    So, in a nutshell, their behaviour in how they ask for help is more important at this point than receiving the help. That is how kids learn to badger and mistreat us. We look at the issue they want us to (the lost item) and tend to ignore the abuse going on. Your conversation like many of mine, "You lost it!" "No, I did not! It is YOUR responsibility, not your mom's." Then we help look, most likely while still screaming and hollering because there is a time issue involved. I wish I would have recognized this when non-easy child diva was younger. This IS their responsibility so we really don't have to help them find the item while being abused. We can make them take a break and address their lack of respect at the time.

    I believe my kids are bad at finding things because they have gotten into the habit that it doesn't matter where they put it, mom will find it when needed. They don't learn organizational skills of always having one place to put it so it is there when they need it.
  8. susiestar

    susiestar Roll With It


    I am so sorry. Esp that husband backs up difficult child in this irrationality. You are being emotionallly abused. PLEASE, I am BEGGING you to seek professional help. I know those thoughts. They are scary and painful. When you have them it is time to get professional help. We can give you all kinds of support here, but with those thoughts you simply MUST have a professional in the picture.

    If your budget is strained then you totally qualify for services from a Domestic Violence Shelter. What you are going through IS Domestic Violence, even though it is not physical at this time, as far as I know. DV will have individual and group therapy, and all kinds of other support.

    PLEASE get help. You are too special and wonderful a person to have to endure this abuse and the scary thoughts that come up with it.

    Love you,

  9. Actually, my easy child is more likely to blame me when things go wrong than difficult child. I'm apparently responsible for everything in the universe and I am supposed to be perfect in every way. Not practically perfect like Mary Poppins; just plain perfect. I attribute a lot of this to the age (10 going on 15) and generally don't take it personally even though it is meant that way.

    I usually (not always successful since I'm actually NOT perfect) point out that there doesn't have to be a bad guy and let's just solve the problem, as opposed to arguing the point and making her admit it was really her responsibility.
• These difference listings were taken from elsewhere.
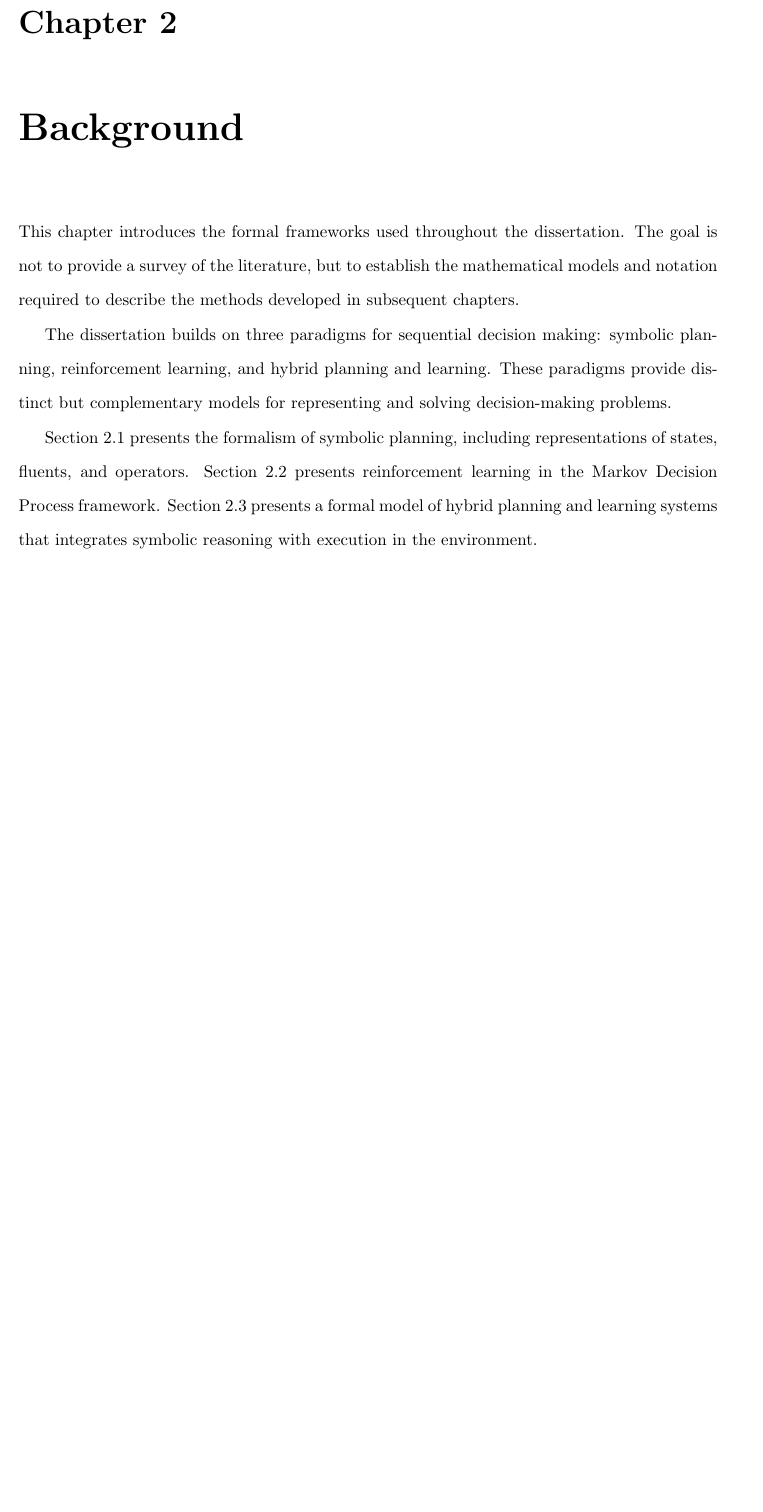
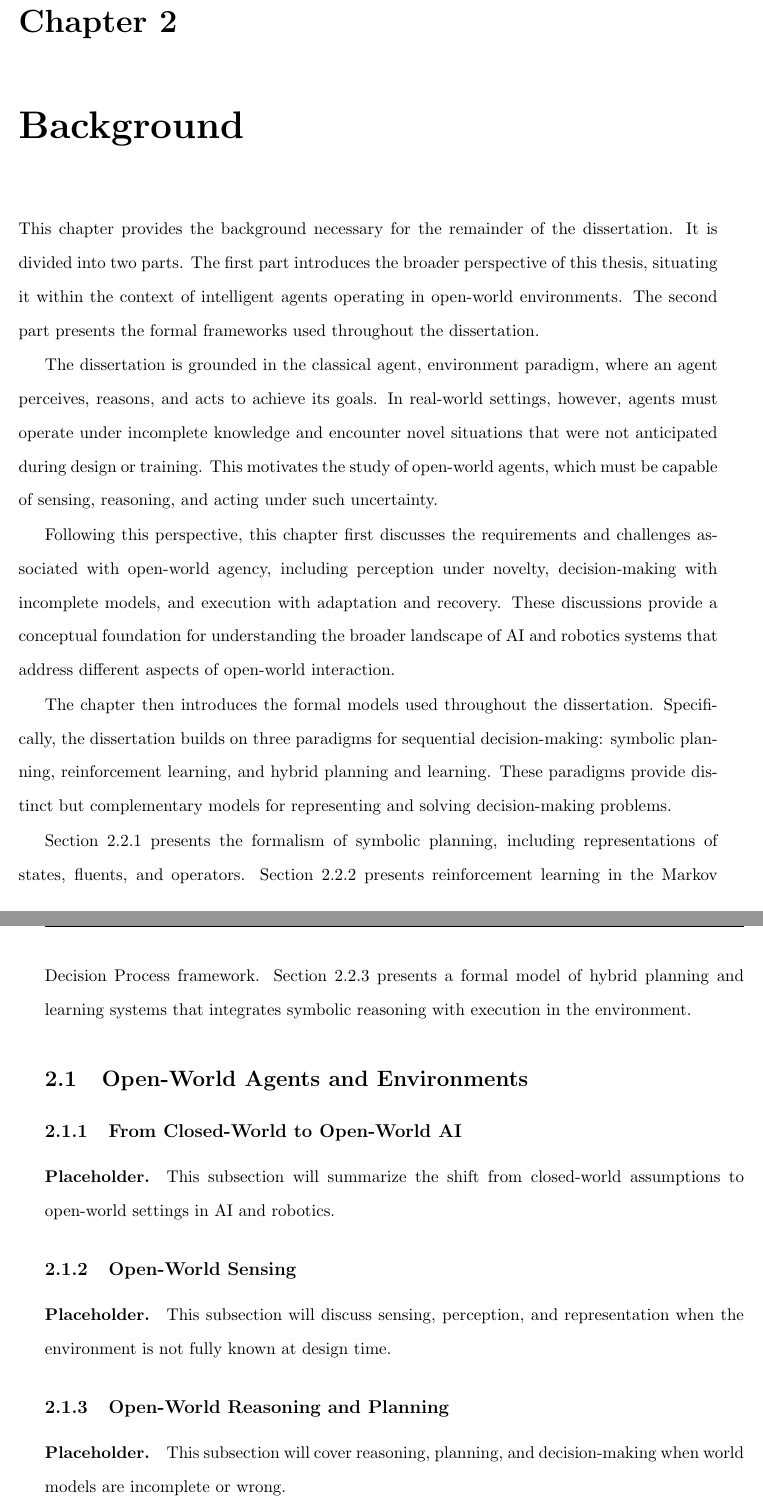
Before and after one commit to goelshivam1210/thesis, a LaTeX thesis (main.tex, which reads chapters/chapter2/background/main.tex, chapters/chapter2/background/related_work/closed_vs_open.tex, chapters/chapter2/background/related_work/main.tex): part of page 10 of 14 before the commit and two parts of pages 10 and 11 of 15 after it, the two joined at a grey line, cut so that both start at the same text, the shorter picture padded with empty space. Compiled offline with pdfLaTeX.

Commit message:
cleaned up chapter 2 and added structure

```diff
--- /dev/null
+++ b/chapters/chapter2/background/main.tex
@@ -0,0 +1,14 @@
+\chapter{Background}
+
+This chapter provides the background necessary for the remainder of the dissertation. It is divided into two parts. The first part introduces the broader perspective of this thesis, situating it within the context of intelligent agents operating in open-world environments. The second part presents the formal frameworks used throughout the dissertation.
+
+The dissertation is grounded in the classical agent, environment paradigm, where an agent perceives, reasons, and acts to achieve its goals. In real-world settings, however, agents must operate under incomplete knowledge and encounter novel situations that were not anticipated during design or training. This motivates the study of open-world agents, which must be capable of sensing, reasoning, and acting under such uncertainty.
+
+Following this perspective, this chapter first discusses the requirements and challenges associated with open-world agency, including perception under novelty, decision-making with incomplete models, and execution with adaptation and recovery. These discussions provide a conceptual foundation for understanding the broader landscape of AI and robotics systems that address different aspects of open-world interaction.
+
+The chapter then introduces the formal models used throughout the dissertation. Specifically, the dissertation builds on three paradigms for sequential decision-making: symbolic planning, reinforcement learning, and hybrid planning and learning. These paradigms provide distinct but complementary models for representing and solving decision-making problems.
+
+Section~\ref{sec:symbolic_planning} presents the formalism of symbolic planning, including representations of states, fluents, and operators. Section~\ref{sec:rl} presents reinforcement learning in the Markov Decision Process framework. Section~\ref{sec:hybrid} presents a formal model of hybrid planning and learning systems that integrates symbolic reasoning with execution in the environment.
+
+
+\section{Open-World Agents and Environments}
--- /dev/null
+++ b/chapters/chapter2/background/related_work/closed_vs_open.tex
@@ -0,0 +1,3 @@
+% TODO: draft from closed-world vs open-world AI literature.
+\paragraph{Placeholder.}
+This subsection will summarize the shift from closed-world assumptions to open-world settings in AI and robotics.
--- /dev/null
+++ b/chapters/chapter2/background/related_work/main.tex
@@ -0,0 +1,10 @@
+% related_work/main.tex
+
+\subsection{From Closed-World to Open-World AI}
+\input{chapters/chapter2/background/related_work/closed_vs_open}
+
+\subsection{Open-World Sensing}
+\input{chapters/chapter2/background/related_work/sensing}
+
+\subsection{Open-World Reasoning and Planning}
+\input{chapters/chapter2/background/related_work/reasoning}
--- /dev/null
+++ b/chapters/chapter2/background/related_work/reasoning.tex
@@ -0,0 +1,3 @@
+% TODO: planning and reasoning with incomplete models.
+\paragraph{Placeholder.}
+This subsection will cover reasoning, planning, and decision-making when world models are incomplete or wrong.
--- /dev/null
+++ b/chapters/chapter2/background/related_work/sensing.tex
@@ -0,0 +1,3 @@
+% TODO: perception and sensing under novelty / open-world sensing.
+\paragraph{Placeholder.}
+This subsection will discuss sensing, perception, and representation when the environment is not fully known at design time.
--- a/chapters/chapter2/chapter2_background/main.tex
+++ /dev/null
@@ -1,13 +0,0 @@
-\chapter{Background}
-
-This chapter introduces the formal frameworks used throughout the dissertation. The goal is not to provide a survey of the literature, but to establish the mathematical models and notation required to describe the methods developed in subsequent chapters.
-
-The dissertation builds on three paradigms for sequential decision making: symbolic planning, reinforcement learning, and hybrid planning and learning. These paradigms provide distinct but complementary models for representing and solving decision-making problems.
-
-
-Section~\ref{sec:symbolic_planning} presents the formalism of symbolic planning, including representations of states, fluents, and operators. Section~\ref{sec:rl} presents reinforcement learning in the Markov Decision Process framework. Section~\ref{sec:hybrid} presents a formal model of hybrid planning and learning systems that integrates symbolic reasoning with execution in the environment.
-
-% These formalisms provide the foundation for the methods presented in subsequent chapters. Following this formal background, later sections of this chapter situate the thesis within the broader literature on open-world learning, adaptive agents, and robotics.
-\input{chapters/chapter2/chapter2_background/symbolic_planning}
-\input{chapters/chapter2/chapter2_background/reinforcement_learning}
-\input{chapters/chapter2/chapter2_background/hybrid_planning_learning}
--- a/main.tex
+++ b/main.tex
@@ -94,8 +94,6 @@ Finally finally, I wanted a blank page between the title and abstract. So I defi
 \usepackage{algorithmic}
 \usepackage{multirow}
 \usepackage{multicol}
-\usepackage[nameinlink]{cleveref}
-
 
 \pagestyle{fancy}
 \setlength{\headheight}{13.59999pt}
```
Also changed, not shown: chapters/chapter2/background/preliminaries/hybrid_planning_learning.tex (renamed from chapters/chapter2/chapter2_background/hybrid_planning_learning.tex, +2 -2 lines), chapters/chapter2/background/preliminaries/main.tex (added, +7 -0 lines), chapters/chapter2/background/preliminaries/reinforcement_learning.tex (renamed from chapters/chapter2/chapter2_background/reinforcement_learning.tex, +1 -1 lines), chapters/chapter2/background/preliminaries/symbolic_planning.tex (renamed from chapters/chapter2/chapter2_background/symbolic_planning.tex, +1 -1 lines), chapters/chapter2/background/related_work/action.tex (added, +3 -0 lines), chapters/chapter2/background/related_work/synthesis.tex (added, +3 -0 lines), chapters/chapter2/background/related_work/reasonong.tex (added), chapters/chapter3/main.tex (added), main.pdf, chapters/chapter2/background/main.tex (8 more changed lines), chapters/chapter2/background/related_work/main.tex (6 more changed lines), main.tex (4 more changed lines).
Later on, I'll point out that she's responsible for her schoolwork and let's put it in a good place, etc. At any rate, as a rule I don't take personal abuse, solve her problem for her, or engage in the argument. I'll admit to occasionally participating in a screamfest but really try not to engage.

    Remember, God made teenagers so you're not sorry when they leave.
  10. susiestar

    susiestar Roll With It

    And here I thought God made teenagers so there would be a use for all those orange barrels.
  11. OK, I guess I'm stupid tonight. What's with the orange barrels? I don't get it. :p
  12. susiestar

    susiestar Roll With It

    As a child, on any road trip we usually drove all night. One of us kids would stay up front with a parent, usually me with Dad and bro with Mom because Dad and bro argued too much for us to sleep.

    My Dad always pointed out the orange barrels and said that they were what you did with kids when they hit their teens and were in that awful stage. It was a running family joke between us. So many orange barrels, so many teens.
  13. Kjs

    Kjs Guest

    I am glad someone asked about the orange barrels. Thought about that all day.